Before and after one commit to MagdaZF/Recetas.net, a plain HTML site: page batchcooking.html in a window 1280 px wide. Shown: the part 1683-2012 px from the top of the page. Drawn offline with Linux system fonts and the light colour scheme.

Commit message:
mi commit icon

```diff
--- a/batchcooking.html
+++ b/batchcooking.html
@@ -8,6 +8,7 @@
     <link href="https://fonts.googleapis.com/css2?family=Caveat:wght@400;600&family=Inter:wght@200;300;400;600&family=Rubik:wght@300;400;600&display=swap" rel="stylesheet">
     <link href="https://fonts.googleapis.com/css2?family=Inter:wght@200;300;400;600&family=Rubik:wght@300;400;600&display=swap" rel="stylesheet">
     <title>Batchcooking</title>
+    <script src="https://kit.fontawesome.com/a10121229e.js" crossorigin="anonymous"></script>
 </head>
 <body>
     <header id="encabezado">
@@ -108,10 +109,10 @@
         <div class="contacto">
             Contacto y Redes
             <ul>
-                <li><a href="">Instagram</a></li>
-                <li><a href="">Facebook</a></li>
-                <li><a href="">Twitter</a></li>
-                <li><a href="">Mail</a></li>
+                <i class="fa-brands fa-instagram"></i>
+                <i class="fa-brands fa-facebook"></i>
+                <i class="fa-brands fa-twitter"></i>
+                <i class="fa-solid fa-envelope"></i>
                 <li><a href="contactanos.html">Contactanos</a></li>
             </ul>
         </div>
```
————
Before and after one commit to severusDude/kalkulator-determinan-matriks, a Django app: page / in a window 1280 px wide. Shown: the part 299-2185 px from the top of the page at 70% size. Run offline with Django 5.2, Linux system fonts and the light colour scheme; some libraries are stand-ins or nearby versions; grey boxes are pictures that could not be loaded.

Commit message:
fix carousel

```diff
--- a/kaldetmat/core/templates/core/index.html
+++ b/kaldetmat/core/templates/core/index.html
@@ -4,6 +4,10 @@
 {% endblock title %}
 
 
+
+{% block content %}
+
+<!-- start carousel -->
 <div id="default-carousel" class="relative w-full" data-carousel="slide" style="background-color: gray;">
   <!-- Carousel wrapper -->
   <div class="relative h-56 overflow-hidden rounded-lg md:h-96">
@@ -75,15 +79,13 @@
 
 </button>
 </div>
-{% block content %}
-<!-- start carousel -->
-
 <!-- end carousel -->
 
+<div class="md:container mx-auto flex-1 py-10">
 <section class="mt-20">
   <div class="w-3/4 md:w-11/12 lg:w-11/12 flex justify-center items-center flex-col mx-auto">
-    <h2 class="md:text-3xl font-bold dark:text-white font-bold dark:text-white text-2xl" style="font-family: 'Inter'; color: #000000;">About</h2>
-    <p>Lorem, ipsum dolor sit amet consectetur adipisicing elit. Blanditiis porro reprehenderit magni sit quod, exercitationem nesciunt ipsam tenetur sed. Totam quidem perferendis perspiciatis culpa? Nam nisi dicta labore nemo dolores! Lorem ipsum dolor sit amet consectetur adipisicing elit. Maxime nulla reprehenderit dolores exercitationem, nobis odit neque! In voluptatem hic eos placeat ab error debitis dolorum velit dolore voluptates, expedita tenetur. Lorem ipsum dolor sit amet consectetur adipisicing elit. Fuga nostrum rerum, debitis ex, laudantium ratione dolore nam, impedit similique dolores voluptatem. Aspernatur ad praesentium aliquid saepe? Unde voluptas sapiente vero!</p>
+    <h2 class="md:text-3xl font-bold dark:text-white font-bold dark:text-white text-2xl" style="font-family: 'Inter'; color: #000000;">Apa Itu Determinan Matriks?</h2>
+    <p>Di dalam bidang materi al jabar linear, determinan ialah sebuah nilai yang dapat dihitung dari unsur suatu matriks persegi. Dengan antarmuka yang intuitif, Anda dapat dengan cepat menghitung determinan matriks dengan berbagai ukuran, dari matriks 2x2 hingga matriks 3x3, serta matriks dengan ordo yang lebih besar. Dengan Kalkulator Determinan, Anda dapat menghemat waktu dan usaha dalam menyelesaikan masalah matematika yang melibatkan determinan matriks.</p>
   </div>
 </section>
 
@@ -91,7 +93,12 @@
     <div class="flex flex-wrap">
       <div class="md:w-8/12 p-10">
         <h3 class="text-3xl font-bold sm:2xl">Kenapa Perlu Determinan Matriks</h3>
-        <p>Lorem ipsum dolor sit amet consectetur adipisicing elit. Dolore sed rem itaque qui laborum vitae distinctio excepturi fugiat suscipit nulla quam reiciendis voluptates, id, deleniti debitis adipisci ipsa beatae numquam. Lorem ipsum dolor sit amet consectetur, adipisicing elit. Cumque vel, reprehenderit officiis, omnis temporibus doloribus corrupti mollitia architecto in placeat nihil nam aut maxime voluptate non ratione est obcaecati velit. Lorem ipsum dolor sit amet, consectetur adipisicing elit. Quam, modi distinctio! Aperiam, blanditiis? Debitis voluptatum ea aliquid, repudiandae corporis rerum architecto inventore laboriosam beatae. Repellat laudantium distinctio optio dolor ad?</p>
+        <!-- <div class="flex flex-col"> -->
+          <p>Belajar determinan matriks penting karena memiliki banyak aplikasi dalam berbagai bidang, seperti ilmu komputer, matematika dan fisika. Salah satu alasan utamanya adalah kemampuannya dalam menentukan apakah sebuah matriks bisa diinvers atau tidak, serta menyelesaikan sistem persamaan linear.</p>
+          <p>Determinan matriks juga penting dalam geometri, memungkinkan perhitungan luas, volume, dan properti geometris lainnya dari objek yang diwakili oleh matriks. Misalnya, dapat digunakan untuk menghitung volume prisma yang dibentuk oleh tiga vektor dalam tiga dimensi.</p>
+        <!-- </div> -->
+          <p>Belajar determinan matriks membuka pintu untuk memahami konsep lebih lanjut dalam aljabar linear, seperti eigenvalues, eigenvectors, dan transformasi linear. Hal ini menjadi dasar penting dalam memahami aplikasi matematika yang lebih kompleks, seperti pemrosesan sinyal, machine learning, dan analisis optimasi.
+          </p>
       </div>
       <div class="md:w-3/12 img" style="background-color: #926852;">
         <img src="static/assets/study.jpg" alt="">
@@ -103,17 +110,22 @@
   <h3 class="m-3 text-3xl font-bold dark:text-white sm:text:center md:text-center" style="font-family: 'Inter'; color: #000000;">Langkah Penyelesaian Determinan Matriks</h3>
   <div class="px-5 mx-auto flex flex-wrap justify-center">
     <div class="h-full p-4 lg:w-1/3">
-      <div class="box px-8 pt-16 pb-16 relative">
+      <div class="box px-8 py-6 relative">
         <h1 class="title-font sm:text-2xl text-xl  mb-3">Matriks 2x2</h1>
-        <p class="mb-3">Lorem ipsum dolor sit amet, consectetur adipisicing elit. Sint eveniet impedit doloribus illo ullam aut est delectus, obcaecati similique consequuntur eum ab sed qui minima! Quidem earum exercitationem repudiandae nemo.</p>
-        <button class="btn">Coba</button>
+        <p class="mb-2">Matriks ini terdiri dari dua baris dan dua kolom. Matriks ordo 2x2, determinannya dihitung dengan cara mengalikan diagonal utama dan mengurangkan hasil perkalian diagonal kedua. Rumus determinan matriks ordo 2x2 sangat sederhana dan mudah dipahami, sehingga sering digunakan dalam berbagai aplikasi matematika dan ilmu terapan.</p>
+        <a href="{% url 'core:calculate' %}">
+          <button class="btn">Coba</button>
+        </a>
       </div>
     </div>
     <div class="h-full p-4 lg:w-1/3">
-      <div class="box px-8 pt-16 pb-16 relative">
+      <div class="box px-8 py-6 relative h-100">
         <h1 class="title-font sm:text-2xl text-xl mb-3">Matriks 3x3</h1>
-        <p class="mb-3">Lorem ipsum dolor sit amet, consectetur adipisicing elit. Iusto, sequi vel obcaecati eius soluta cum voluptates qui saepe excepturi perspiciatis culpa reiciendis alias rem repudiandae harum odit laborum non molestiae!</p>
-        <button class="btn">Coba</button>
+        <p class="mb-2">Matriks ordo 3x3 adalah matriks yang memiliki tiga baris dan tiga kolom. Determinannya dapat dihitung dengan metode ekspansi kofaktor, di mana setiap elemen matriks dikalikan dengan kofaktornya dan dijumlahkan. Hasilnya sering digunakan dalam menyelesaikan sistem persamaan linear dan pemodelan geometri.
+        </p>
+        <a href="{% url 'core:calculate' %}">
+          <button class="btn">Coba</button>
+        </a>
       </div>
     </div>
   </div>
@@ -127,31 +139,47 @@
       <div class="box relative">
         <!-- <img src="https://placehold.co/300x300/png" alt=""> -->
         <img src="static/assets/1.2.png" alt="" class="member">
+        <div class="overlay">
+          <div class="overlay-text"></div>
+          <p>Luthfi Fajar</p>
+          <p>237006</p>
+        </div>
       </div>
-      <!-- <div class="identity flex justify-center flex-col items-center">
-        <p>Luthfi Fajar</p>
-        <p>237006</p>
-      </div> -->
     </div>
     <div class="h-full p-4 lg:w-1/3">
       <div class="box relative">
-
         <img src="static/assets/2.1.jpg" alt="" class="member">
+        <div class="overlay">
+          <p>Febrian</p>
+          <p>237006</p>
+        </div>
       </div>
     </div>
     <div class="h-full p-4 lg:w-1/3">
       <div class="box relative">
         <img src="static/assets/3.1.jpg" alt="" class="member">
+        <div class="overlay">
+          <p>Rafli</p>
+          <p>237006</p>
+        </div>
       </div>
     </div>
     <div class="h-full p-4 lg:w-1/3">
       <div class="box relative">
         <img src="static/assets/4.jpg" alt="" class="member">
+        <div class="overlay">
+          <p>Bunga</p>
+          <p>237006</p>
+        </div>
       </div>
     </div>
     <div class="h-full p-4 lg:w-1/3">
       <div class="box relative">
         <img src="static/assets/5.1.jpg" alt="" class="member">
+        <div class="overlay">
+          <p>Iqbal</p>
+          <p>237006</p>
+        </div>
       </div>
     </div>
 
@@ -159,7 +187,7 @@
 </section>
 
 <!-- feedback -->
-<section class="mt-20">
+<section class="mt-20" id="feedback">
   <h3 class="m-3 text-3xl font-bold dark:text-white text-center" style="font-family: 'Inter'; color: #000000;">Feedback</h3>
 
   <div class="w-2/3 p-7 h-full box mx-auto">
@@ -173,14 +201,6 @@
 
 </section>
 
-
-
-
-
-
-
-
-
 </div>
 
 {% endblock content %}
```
————
* Exercise details
In the entries above, find every line with the word "core" and list it.

* Output of the exercise
--- a/kaldetmat/core/templates/core/index.html
+++ b/kaldetmat/core/templates/core/index.html
+        <a href="{% url 'core:calculate' %}">
+        <a href="{% url 'core:calculate' %}">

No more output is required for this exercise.